Polling shows that many Americans think we are angrier as a country and that they have become more enraged. Many articles have been written seeking the roots of all this anger – common reasons include political polarization, stress due to the pandemic and its effects, resistance to public health measures, and more. But whether it has to wear masks, a store not having a desired item, or sharing political opinions at a family gathering, anger seems to be the default response.
Anger can serve good purposes. For example, to be angry at injustice is appropriate. Anger could be an honest response to a bad situation and be the catalyst for constructive dialogue. But what we see so much these days is not anger at conditions but toward persons.
John Wesley makes this distinction in discussing the Sermon on the Mount. There Jesus says, while it was told not to murder, “that if you are angry with a brother or sister, you will be liable to judgment… (Matthew 5:22, NRSV) As Wesley notes, “Our Lord here ranks under the head of murder even that anger which goes no further than the heart; which does not show itself by an outward unkindness, no, not so much as a passionate word.” (“The Sermon on the Mount, II,” ¶ I.8)
Some older English translations have Jesus say, “angry without cause,” but our modern translations omit it as not being in the original text. Wesley agrees with the omission because he believes the phrase to be “entirely superfluous.” “For if anger at persons be a temper contrary to love, how can there be…a sufficient cause for it?” (¶ I.8)
Sometimes people excuse their anger by saying they are simply being zealous for the truth, freedom, or some other reasonable purpose. Wesley will have none of it. Whatever the provocation, anger directed at others is not zeal, for “True Christian zeal is no other than the flame of love. This is the nature, the inmost essence of it.” (“On Zeal,” ¶ I.3)
Anger, in contrast, “is the flame of wrath. It is flat, sinful anger…And nothing is a greater enemy to the mild, gentle love of God than this.” (“The Wilderness State,” ¶ II.7)
God’s purpose is to give us love, peace, and joy through Jesus Christ and the Holy Spirit. We can receive a calmness of spirit (which is how Wesley defines “meekness”) that can heal our tendency to take offense. We receive and grow in a love that encompasses even those who offend, the stewards on planes and the servers in restaurants which are often the targets of anger but have not offended us at all.

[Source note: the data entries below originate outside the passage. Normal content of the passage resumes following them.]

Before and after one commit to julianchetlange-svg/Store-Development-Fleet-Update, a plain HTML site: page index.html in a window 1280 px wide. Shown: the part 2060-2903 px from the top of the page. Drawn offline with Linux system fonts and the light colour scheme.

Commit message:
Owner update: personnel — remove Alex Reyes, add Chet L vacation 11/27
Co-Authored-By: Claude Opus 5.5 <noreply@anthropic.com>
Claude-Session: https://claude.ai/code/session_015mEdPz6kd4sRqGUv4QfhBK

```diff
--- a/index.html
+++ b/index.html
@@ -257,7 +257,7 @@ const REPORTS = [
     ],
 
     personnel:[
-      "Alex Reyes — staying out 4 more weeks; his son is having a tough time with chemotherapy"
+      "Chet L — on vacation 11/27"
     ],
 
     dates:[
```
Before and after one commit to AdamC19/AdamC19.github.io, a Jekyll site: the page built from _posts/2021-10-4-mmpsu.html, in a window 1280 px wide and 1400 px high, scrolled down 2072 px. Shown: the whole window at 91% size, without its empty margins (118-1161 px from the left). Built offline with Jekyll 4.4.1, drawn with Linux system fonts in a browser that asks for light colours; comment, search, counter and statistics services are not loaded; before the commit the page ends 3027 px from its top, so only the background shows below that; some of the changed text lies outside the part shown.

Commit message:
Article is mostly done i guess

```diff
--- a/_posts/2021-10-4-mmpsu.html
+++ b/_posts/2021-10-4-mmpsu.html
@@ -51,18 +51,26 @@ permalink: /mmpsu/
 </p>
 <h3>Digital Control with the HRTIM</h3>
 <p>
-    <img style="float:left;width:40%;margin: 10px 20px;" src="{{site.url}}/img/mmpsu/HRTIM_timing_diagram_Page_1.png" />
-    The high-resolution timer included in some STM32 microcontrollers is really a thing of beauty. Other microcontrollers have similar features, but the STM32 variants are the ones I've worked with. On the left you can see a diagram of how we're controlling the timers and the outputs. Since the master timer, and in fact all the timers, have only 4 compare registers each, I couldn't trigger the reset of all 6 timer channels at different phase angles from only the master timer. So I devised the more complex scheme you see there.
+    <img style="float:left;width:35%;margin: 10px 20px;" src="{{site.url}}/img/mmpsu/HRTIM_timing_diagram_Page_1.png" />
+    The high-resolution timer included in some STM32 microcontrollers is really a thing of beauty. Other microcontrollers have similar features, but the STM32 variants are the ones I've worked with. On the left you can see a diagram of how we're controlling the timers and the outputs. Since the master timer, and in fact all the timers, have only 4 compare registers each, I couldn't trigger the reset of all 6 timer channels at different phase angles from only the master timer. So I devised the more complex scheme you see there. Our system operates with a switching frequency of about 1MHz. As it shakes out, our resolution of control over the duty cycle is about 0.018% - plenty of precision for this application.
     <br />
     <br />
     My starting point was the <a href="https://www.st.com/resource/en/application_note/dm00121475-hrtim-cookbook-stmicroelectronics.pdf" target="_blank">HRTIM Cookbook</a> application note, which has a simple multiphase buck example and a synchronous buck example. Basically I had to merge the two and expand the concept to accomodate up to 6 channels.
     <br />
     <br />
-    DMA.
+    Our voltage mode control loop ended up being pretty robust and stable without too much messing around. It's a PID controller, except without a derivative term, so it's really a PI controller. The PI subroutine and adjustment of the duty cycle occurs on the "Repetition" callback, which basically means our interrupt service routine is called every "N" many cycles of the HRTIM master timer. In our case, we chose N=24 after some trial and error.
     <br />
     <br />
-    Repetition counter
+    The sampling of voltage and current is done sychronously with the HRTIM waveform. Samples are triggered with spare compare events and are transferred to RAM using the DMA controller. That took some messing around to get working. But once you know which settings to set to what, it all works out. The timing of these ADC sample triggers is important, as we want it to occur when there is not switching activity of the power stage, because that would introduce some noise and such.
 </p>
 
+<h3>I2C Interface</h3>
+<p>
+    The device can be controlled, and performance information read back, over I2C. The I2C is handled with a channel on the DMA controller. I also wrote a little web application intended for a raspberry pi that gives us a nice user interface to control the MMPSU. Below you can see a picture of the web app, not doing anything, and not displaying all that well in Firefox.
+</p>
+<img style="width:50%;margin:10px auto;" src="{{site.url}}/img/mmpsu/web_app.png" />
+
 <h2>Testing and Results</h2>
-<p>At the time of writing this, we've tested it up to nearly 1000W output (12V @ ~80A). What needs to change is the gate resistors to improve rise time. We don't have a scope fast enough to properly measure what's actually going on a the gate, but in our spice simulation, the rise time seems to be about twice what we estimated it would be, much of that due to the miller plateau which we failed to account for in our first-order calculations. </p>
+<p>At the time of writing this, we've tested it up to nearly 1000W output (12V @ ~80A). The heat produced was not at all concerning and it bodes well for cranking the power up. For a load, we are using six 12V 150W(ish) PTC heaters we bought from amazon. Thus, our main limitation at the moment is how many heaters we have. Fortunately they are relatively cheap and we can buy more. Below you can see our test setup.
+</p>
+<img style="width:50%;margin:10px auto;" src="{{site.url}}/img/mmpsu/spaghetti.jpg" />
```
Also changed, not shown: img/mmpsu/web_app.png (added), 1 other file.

Let it be our prayer to receive this new life of love such that it governs our hearts and our lives. We can then witness that love is an alternative to a culture of anger.